■ **ASSIGNMENT**: Without including any pictures, return the records below exactly as written.

■ **GIVEN INFORMATION**:
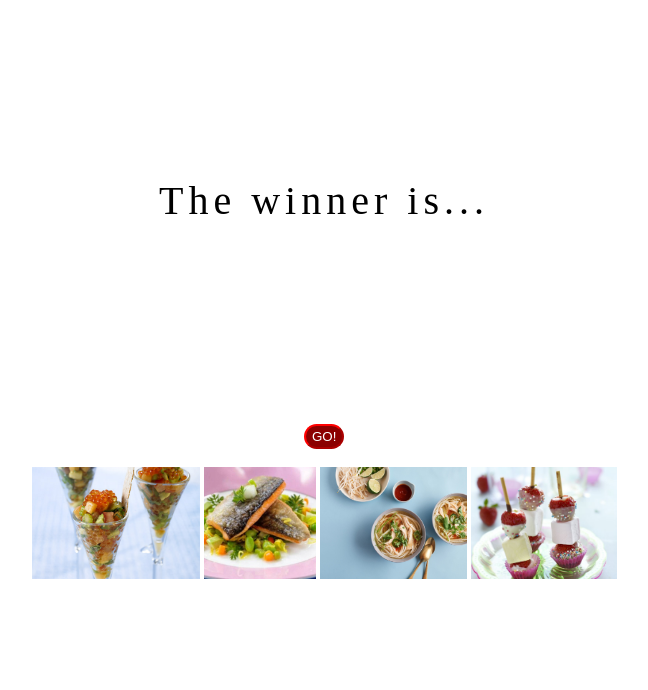
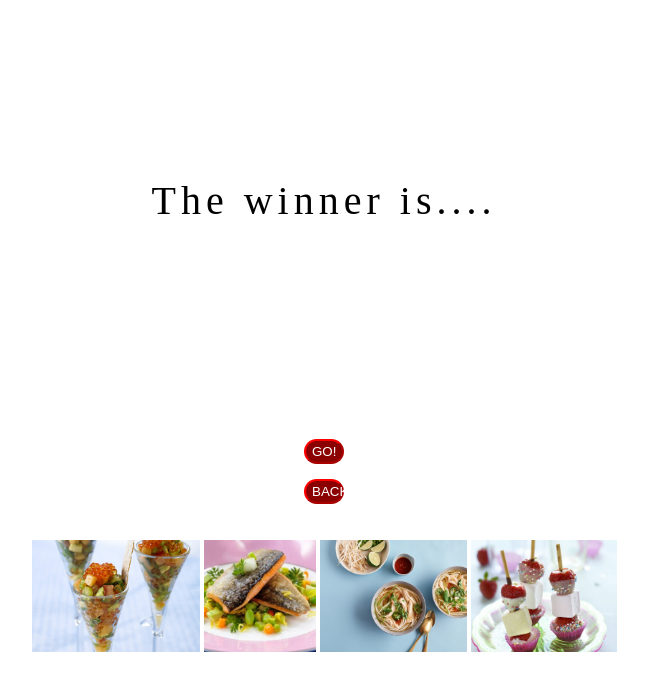
Before and after one commit to yasand/help-me-choose, a plain HTML site: page index.html in a window 1280 px wide. Both pictures are taken after a click on the button "GO!". Shown: the whole page, without its empty margins (316-964 px from the left). Drawn offline with nearby package versions, Linux system fonts and the light colour scheme.

Commit message:
back button

```diff
--- a/index.html
+++ b/index.html
@@ -6,15 +6,23 @@
     <link href="./main.css" rel="stylesheet"  type="text/css"> <!--länka till css*-->
   </head>
   <body class="colorChange"> <!--olorChange -> hover h1 change color-->
-    <h1 class="rubrik">Help me choose between....</h1> <!--rubrik -> ...-->
+    <h1 class="start">Help me choose between....</h1> <!--rubrik -> ...-->
+    <h1 class="result">The winner is....</h1>
     <div class="inputSection"> <!--inputSection -> hide when showing result-->
       <div class="inputs"> <!--inputs -> append function-->
         <input placeholder="Something..."></input> <!--placeholder for input-->
       </div>
       <button class="addOption">Add</button> <!--addOption->append function-->
     </div>
-    <div class="resultSection"></div> <!--resultSection -> showing result-->
+    <div class="resultSection">
+
+    </div> <!--resultSection -> showing result-->
     <button class="submit">GO!</button> <!--submit -> submit function-->
+    <button class="back">BACK</button> <!--submit -> submit function-->
+    <br>
+    </div> <!--resultSection -> showing result-->
+
+
     <br>
 
     <div>  <!--image footer-->
@@ -29,7 +37,10 @@
 
       /*input section*/
       $(function() {
+
         $(".resultSection").hide()
+        $(".back").hide()
+        $(".result").hide()
           <!--Hide result section from start-->
        var add_option = function () {
           $('.inputs').append('<input></input>')
@@ -41,10 +52,11 @@
         var options = []  /*create empty array for inputs*/
         /*submit section*/
         var submit  = function() { /*create submit variable that is a function that...*/
-
-            $('h1').text("The winner is...")
             $('.inputSection').hide() /*...find inputSection class and hide it */
             $('.resultSection').css('display', 'flex') /*...find resultSection class and set css value to display */
+            $('.result').show()
+            $('.back').show()
+            $('.start').hide()
             $('input').each(function(){
               options.push($(this).val()) /*...find input class and for each element append it to the option array */
             })
@@ -55,6 +67,16 @@
             $('.resultSection').text(winner)/*find resultSection and display the winner*/
             }
             $('.submit').click(submit) /*submit input on click*/
+          })
+
+          $('.back').click (function(){
+            $('.back').toggle()
+            $('.submit').toggle()
+            $('.result').toggle()
+            $('.start').toggle()
+            $(".resultSection").hide()
+            var options = []
+            $('.inputSection').show()
           })
   /*När resultatet visas, byt ut rubriken från "Help me choose between.." till "The winner is:"*/
 
--- a/main.css
+++ b/main.css
@@ -31,6 +31,7 @@ button {
   border-color: red;
   background-color: darkred;
   color: white;
+  margin-top: 15px;
 }
 
 .resultSection {
```
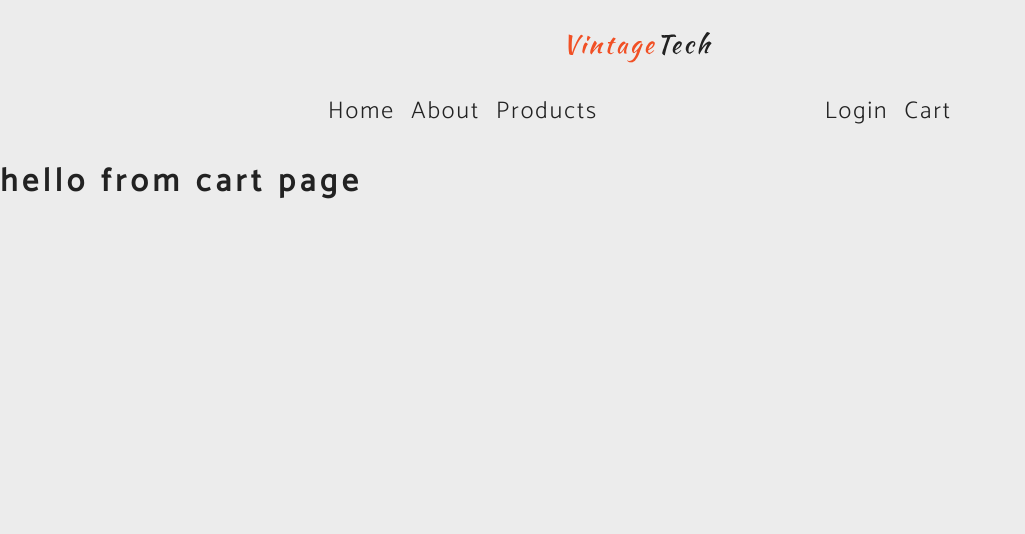
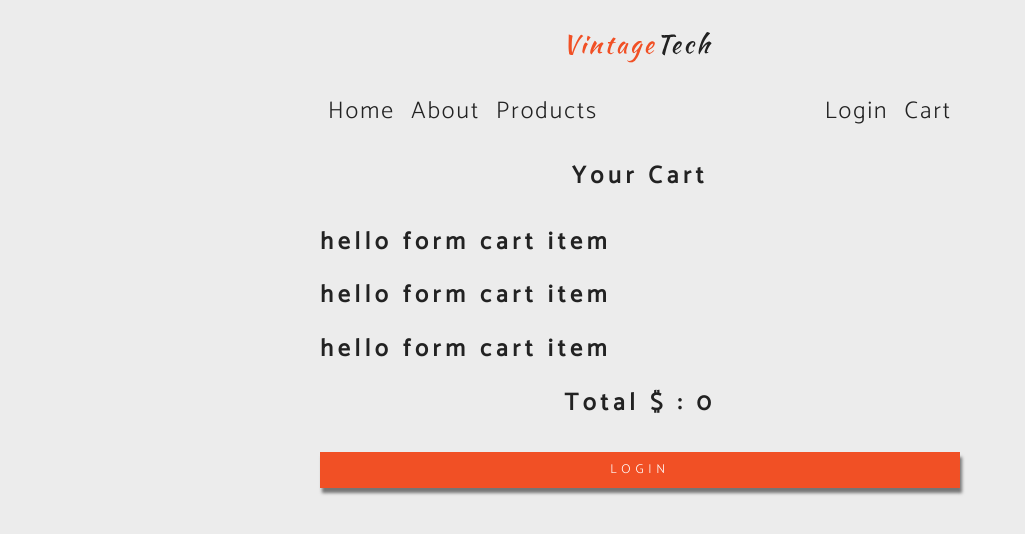
Before and after one commit to jonytalukdar/vintage-store, a React (Create React App) app: page /cart in a window 1280 px wide. Shown: the top 534 px of the page, without its empty margins (0-1025 px from the left). Built offline with nearby package versions, Linux system fonts and the light colour scheme; no server answers.

Commit message:
added cart page

```diff
--- a/src/pages/Cart.js
+++ b/src/pages/Cart.js
@@ -6,11 +6,29 @@
 // import {UserContext} from '../context/user-context'
 
 export default function Cart() {
+  let user = false;
   const { cart, total } = useContext(CartContext);
 
   if (cart.length === 0) {
     return <EmptyCart />;
   }
 
-  return <h1>hello from cart page</h1>;
+  return (
+    <section className="cart cart-items">
+      <h2>Your Cart</h2>
+      {cart.map((item) => {
+        return <CartItem key={item.id} cart={item} />;
+      })}
+      <h2>Total $ : {total}</h2>
+      {user ? (
+        <Link to="/checkout" className="btn btn-primary btn-block">
+          checkout
+        </Link>
+      ) : (
+        <Link to="/login" className="btn btn-primary btn-block">
+          login
+        </Link>
+      )}
+    </section>
+  );
 }
```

■ **YOUR RESPONSE**:
Before and after one commit to yasand/help-me-choose, a plain HTML site: page index.html in a window 1280 px wide. Both pictures are taken after a click on the button "GO!". Shown: the whole page, without its empty margins (316-964 px from the left). Drawn offline with nearby package versions, Linux system fonts and the light colour scheme.

Commit message:
back button

```diff
--- a/index.html
+++ b/index.html
@@ -6,15 +6,23 @@
     <link href="./main.css" rel="stylesheet"  type="text/css"> <!--länka till css*-->
   </head>
   <body class="colorChange"> <!--olorChange -> hover h1 change color-->
-    <h1 class="rubrik">Help me choose between....</h1> <!--rubrik -> ...-->
+    <h1 class="start">Help me choose between....</h1> <!--rubrik -> ...-->
+    <h1 class="result">The winner is....</h1>
     <div class="inputSection"> <!--inputSection -> hide when showing result-->
       <div class="inputs"> <!--inputs -> append function-->
         <input placeholder="Something..."></input> <!--placeholder for input-->
       </div>
       <button class="addOption">Add</button> <!--addOption->append function-->
     </div>
-    <div class="resultSection"></div> <!--resultSection -> showing result-->
+    <div class="resultSection">
+
+    </div> <!--resultSection -> showing result-->
     <button class="submit">GO!</button> <!--submit -> submit function-->
+    <button class="back">BACK</button> <!--submit -> submit function-->
+    <br>
+    </div> <!--resultSection -> showing result-->
+
+
     <br>
 
     <div>  <!--image footer-->
@@ -29,7 +37,10 @@
 
       /*input section*/
       $(function() {
+
         $(".resultSection").hide()
+        $(".back").hide()
+        $(".result").hide()
           <!--Hide result section from start-->
        var add_option = function () {
           $('.inputs').append('<input></input>')
@@ -41,10 +52,11 @@
         var options = []  /*create empty array for inputs*/
         /*submit section*/
         var submit  = function() { /*create submit variable that is a function that...*/
-
-            $('h1').text("The winner is...")
             $('.inputSection').hide() /*...find inputSection class and hide it */
             $('.resultSection').css('display', 'flex') /*...find resultSection class and set css value to display */
+            $('.result').show()
+            $('.back').show()
+            $('.start').hide()
             $('input').each(function(){
               options.push($(this).val()) /*...find input class and for each element append it to the option array */
             })
@@ -55,6 +67,16 @@
             $('.resultSection').text(winner)/*find resultSection and display the winner*/
             }
             $('.submit').click(submit) /*submit input on click*/
+          })
+
+          $('.back').click (function(){
+            $('.back').toggle()
+            $('.submit').toggle()
+            $('.result').toggle()
+            $('.start').toggle()
+            $(".resultSection").hide()
+            var options = []
+            $('.inputSection').show()
           })
   /*När resultatet visas, byt ut rubriken från "Help me choose between.." till "The winner is:"*/
 
--- a/main.css
+++ b/main.css
@@ -31,6 +31,7 @@ button {
   border-color: red;
   background-color: darkred;
   color: white;
+  margin-top: 15px;
 }
 
 .resultSection {
```
Before and after one commit to jonytalukdar/vintage-store, a React (Create React App) app: page /cart in a window 1280 px wide. Shown: the top 534 px of the page, without its empty margins (0-1025 px from the left). Built offline with nearby package versions, Linux system fonts and the light colour scheme; no server answers.

Commit message:
added cart page

```diff
--- a/src/pages/Cart.js
+++ b/src/pages/Cart.js
@@ -6,11 +6,29 @@
 // import {UserContext} from '../context/user-context'
 
 export default function Cart() {
+  let user = false;
   const { cart, total } = useContext(CartContext);
 
   if (cart.length === 0) {
     return <EmptyCart />;
   }
 
-  return <h1>hello from cart page</h1>;
+  return (
+    <section className="cart cart-items">
+      <h2>Your Cart</h2>
+      {cart.map((item) => {
+        return <CartItem key={item.id} cart={item} />;
+      })}
+      <h2>Total $ : {total}</h2>
+      {user ? (
+        <Link to="/checkout" className="btn btn-primary btn-block">
+          checkout
+        </Link>
+      ) : (
+        <Link to="/login" className="btn btn-primary btn-block">
+          login
+        </Link>
+      )}
+    </section>
+  );
 }
```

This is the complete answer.